Portions of the real estate industry have come roaring back in the last several months, but for the office and retail sectors, the path to recovery has not been simple.
But new reports show that these two suffering real estate participants have concluded that mixed-use may help prop one another up.
“Before the pandemic, retail within urban office areas served as an easily accessible amenity to office employees—perfect for running errands and grabbing lunch with coworkers or a client—however, with physical office occupancy still well below the pre-pandemic baseline, urban retail locations continue to miss out on an important revenue stream,” said Peter Ferramosca, a consultant with CoStar Group.
Embracing a “live-work-play environment” can alleviate the impact that low occupancy has on both office and retail spaces.

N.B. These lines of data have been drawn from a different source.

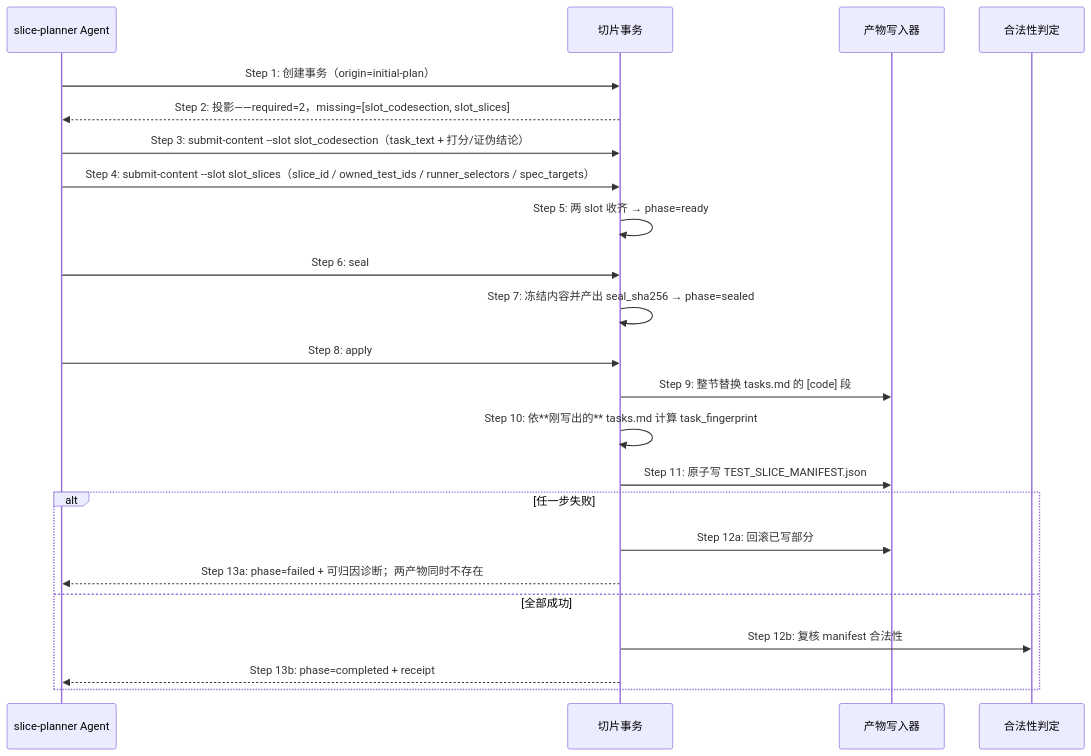
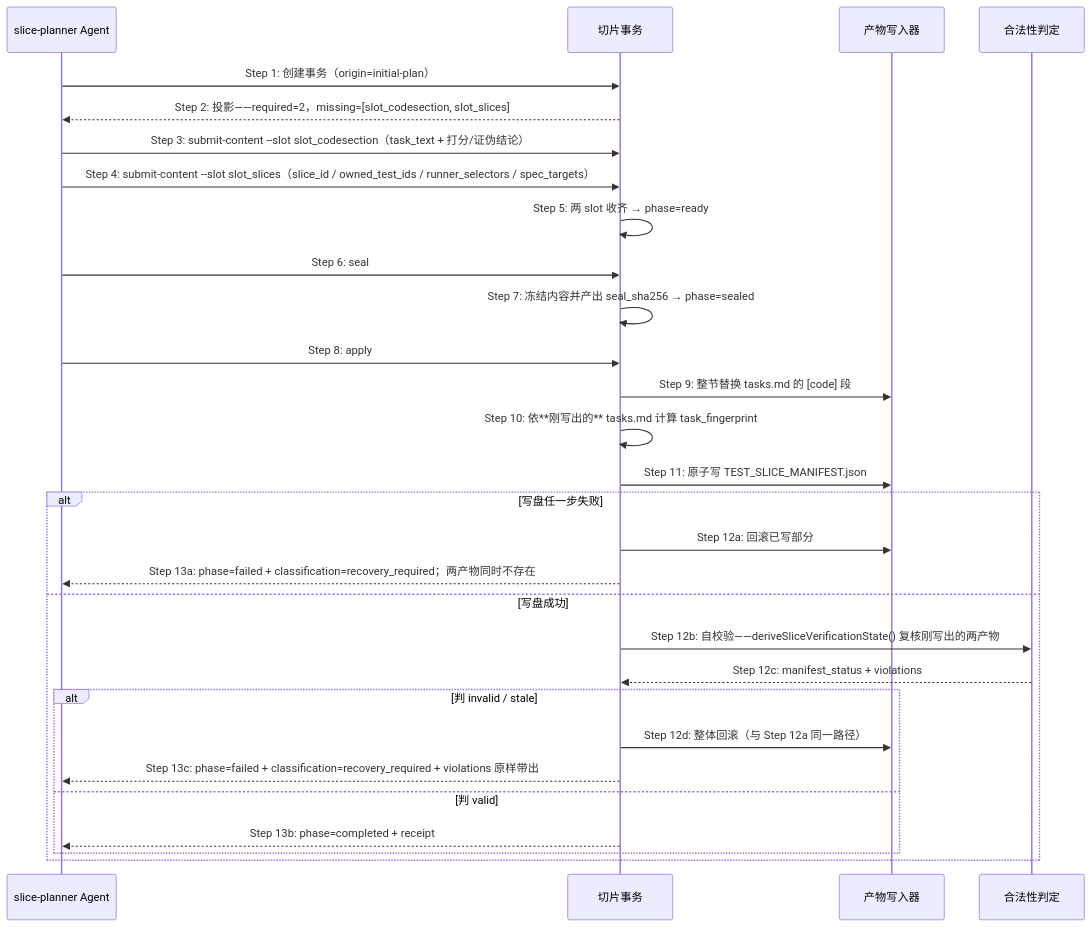
One commit to miniidealab/openlogos changed the fourth of 4 diagrams in logos/resources/prd/3-technical-plan/2-scenario-implementation/core-S32-slice-planning.md. Above: the diagram before and after it, drawn with Mermaid. The commit also changed other lines of this file and 11 other files, not shown here.

First line of the commit message:
docs(fix-slice-transaction-apply-validation-and-terminal-recovery): merge spec deltas

````diff
--- a/logos/resources/prd/3-technical-plan/2-scenario-implementation/core-S32-slice-planning.md
+++ b/logos/resources/prd/3-technical-plan/2-scenario-implementation/core-S32-slice-planning.md
@@ -247,26 +248,32 @@
 ```mermaid
 sequenceDiagram
     participant A as slice-planner Agent
     participant T as 切片事务
     participant W as 产物写入器
     participant V as 合法性判定
 
     A->>T: Step 1: 创建事务（origin=initial-plan）
     T-->>A: Step 2: 投影——required=2，missing=[slot_codesection, slot_slices]
     A->>T: Step 3: submit-content --slot slot_codesection（task_text + 打分/证伪结论）
     A->>T: Step 4: submit-content --slot slot_slices（slice_id / owned_test_ids / runner_selectors / spec_targets）
     T->>T: Step 5: 两 slot 收齐 → phase=ready
     A->>T: Step 6: seal
     T->>T: Step 7: 冻结内容并产出 seal_sha256 → phase=sealed
     A->>T: Step 8: apply
     T->>W: Step 9: 整节替换 tasks.md 的 [code] 段
     T->>T: Step 10: 依**刚写出的** tasks.md 计算 task_fingerprint
     T->>W: Step 11: 原子写 TEST_SLICE_MANIFEST.json
-    alt 任一步失败
+    alt 写盘任一步失败
         T->>W: Step 12a: 回滚已写部分
-        T-->>A: Step 13a: phase=failed + 可归因诊断；两产物同时不存在
-    else 全部成功
-        T->>V: Step 12b: 复核 manifest 合法性
-        T-->>A: Step 13b: phase=completed + receipt
+        T-->>A: Step 13a: phase=failed + classification=recovery_required；两产物同时不存在
+    else 写盘成功
+        T->>V: Step 12b: 自校验——deriveSliceVerificationState() 复核刚写出的两产物
+        V-->>T: Step 12c: manifest_status + violations
+        alt 判 invalid / stale
+            T->>W: Step 12d: 整体回滚（与 Step 12a 同一路径）
+            T-->>A: Step 13c: phase=failed + classification=recovery_required + violations 原样带出
+        else 判 valid
+            T-->>A: Step 13b: phase=completed + receipt
+        end
     end
 ```
````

With less people commuting to the office, surrounding retailers are seeing less foot traffic.
According to CommercialEdge’s most recent national office report, mixed-use developments could help address the needs of all suffering from this dip, including consumers, landlords, tenants, and workers.

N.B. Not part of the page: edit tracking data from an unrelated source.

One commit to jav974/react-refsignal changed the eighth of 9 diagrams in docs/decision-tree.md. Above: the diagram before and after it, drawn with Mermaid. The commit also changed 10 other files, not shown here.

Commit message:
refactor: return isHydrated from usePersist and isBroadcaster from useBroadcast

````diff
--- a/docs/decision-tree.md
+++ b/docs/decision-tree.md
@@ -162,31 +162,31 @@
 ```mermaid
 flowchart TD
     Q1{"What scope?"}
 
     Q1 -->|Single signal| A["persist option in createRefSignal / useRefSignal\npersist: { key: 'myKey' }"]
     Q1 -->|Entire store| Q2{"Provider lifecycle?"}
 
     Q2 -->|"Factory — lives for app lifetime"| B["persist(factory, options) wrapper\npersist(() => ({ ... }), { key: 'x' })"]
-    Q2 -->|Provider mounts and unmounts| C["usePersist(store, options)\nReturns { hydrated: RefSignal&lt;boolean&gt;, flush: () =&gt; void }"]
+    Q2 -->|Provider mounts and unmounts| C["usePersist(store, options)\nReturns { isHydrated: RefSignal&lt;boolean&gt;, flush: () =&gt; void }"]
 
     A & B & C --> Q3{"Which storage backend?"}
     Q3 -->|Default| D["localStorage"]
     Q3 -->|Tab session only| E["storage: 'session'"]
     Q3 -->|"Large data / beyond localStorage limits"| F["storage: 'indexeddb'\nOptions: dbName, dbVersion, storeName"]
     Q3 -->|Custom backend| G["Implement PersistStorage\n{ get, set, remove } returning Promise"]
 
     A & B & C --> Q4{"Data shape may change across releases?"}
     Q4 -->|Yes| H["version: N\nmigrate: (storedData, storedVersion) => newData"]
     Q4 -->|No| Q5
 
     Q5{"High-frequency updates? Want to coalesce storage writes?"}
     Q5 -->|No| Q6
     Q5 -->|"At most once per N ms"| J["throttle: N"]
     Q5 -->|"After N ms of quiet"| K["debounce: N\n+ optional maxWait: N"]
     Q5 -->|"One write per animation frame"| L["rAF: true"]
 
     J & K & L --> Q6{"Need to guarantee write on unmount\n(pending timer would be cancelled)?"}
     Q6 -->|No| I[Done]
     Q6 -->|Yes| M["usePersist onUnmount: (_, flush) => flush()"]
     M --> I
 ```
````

However, the question remains whether the adoption of more hybrid and remote work policies could hinder the potential of these developments.
The report cites two specific successful mixed-use approaches: high rises in major business districts and downtown areas, and horizontal developments in smaller cities and suburban areas.